For the investors who are watching the Euro, its latest behavior might appear bewildering. After all, the ECB, slightly undershooting expectations, still increased its target asset purchases to roughly €1.5tn. At the same time, the ECB cut the deposit rate to -0.3%. And let's not forget the goings on over on the other side of the Atlantic. There, the Federal Reserve is gearing towards its first rate hike in almost a decade. What, then, could possibly incentivize investors to buy Euros? And can it last?
Draghi's Words Hit a Nerve
When investors expect more central bank easing, they also expect the obligatory rhetoric. But what they hate is when the rhetoric is of a very specific sort. In this case, it is when a central banker stresses the limitations of monetary stimulus. Yet, in practically the same breath, they drive home the need for more government input. And essentially, that is exactly what Mario Draghi said.
Now, when the Fed unleashed similar rhetoric, it was seen as a signal that its ammunition might be running out. Earlier this year, the BoJ had made a similar statement in an attempt to lower expectations of more stimulus.

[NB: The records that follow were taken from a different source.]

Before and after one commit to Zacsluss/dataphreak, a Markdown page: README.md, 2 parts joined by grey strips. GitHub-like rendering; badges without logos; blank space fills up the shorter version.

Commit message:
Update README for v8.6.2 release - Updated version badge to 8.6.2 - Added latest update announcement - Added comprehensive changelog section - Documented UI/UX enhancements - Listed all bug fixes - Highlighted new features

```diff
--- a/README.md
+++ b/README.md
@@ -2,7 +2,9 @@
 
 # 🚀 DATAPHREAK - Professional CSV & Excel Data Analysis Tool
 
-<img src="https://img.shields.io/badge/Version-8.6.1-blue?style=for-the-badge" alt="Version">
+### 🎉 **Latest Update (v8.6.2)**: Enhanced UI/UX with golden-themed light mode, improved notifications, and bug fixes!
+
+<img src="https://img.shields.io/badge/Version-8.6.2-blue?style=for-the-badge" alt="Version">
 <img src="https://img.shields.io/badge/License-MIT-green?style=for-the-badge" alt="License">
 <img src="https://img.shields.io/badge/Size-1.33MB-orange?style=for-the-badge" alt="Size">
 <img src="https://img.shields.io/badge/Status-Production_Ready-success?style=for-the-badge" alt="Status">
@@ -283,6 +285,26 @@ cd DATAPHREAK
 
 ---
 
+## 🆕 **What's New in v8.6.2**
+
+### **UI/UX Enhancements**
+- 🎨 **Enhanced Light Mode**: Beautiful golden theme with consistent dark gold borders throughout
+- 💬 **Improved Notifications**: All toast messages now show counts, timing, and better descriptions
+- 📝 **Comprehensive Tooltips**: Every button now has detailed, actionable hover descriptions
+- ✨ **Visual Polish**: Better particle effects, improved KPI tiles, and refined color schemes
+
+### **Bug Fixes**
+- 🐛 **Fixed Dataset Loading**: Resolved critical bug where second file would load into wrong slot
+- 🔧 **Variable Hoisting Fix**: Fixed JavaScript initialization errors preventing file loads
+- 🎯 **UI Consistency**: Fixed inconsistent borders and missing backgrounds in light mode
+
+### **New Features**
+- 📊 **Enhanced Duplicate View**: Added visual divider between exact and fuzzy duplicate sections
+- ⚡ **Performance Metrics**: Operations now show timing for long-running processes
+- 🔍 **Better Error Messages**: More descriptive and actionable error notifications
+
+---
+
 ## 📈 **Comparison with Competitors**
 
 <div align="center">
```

Given that, if Draghi is using that kind of "excuse," what can we presume? Perhaps that Super Mario is actually preparing us for less stimulus? Certainly that makes one think. And the fact that Mario Draghi was rather moderate in adding more stimulus tends to fuel speculation.
Now, what do investors do when they are "underwhelmed" by the stimulus? They liquidate positions first and ask question later. And so the EUR/USD bounces back to 1.09 from its lows.
What Drove Draghi to Undershoot?
So what drove Draghi to backpedal on the buildup he created coming into the December meeting? Though he didn't say it outright, it might just be the same reason the other central banks chose. That is to sit back, wait, and see how it all plays out.
Because that is exactly what Draghi wants—to wait and see. Draghi might presume that a Fed rate hike is coming this week and that that might weaken the Euro. If so, that could stimulate the Eurozone economy a bit. If that's the case then why not save his weapons for later?
The second reason, perhaps, is rooted in the chart below as prepared by the ECB. The chart illustrates the growth in money flows in the Eurozone (M3). As can be seen, the drag to M3 Money Supply from a shrinking credit market has eased. In other words, the Eurozone credit market is no longer contracting. And that means deflationary pressures might ease as well. Which, of course, just might validate Draghi’s wait-and-see approach.
Chart courtesy of The ECB
Draghi will have to deliver
In the end, however, Draghi will still need to unleash another QE bazooka. Because, despite all else, there's a big difference between loans that stop shrinking and loans that grow robustly. And, of course, under such a case, Eurozone inflation is likely to stay muted. And since inflation will be well below the ECB's 2% target Draghi will be compelled to act.
Euro Strength Transitory
It is quite the paradox but the longer Draghi waits with additional stimulus, the longer the Euro will be lower. The Eurozone needs a Euro that is lower than $1 to recover and boost its exports and inflation Otherwise the economy will just barely muddle through.
Don't be fooled by appearances, the Euro, despite its plunge of 25% since May last year, is still overvalued and weighs on regional growth. And since that is the case, the latest Euro strength then is nothing more than a pause before the fall. In other words, the Euro's appreciation is transitory in nature. Short sellers of the EUR/USD might soon come down from the fence and pile on for another short. But, this time, it could be all the way to parity.
Look for my post next week.
INO.com Contributor - Forex
Disclosure: This article is the opinion of the contributor themselves. The above is a matter of opinion provided for general information purposes only and is not intended as investment advice. This contributor is not receiving compensation (other than from INO.com) for their opinion.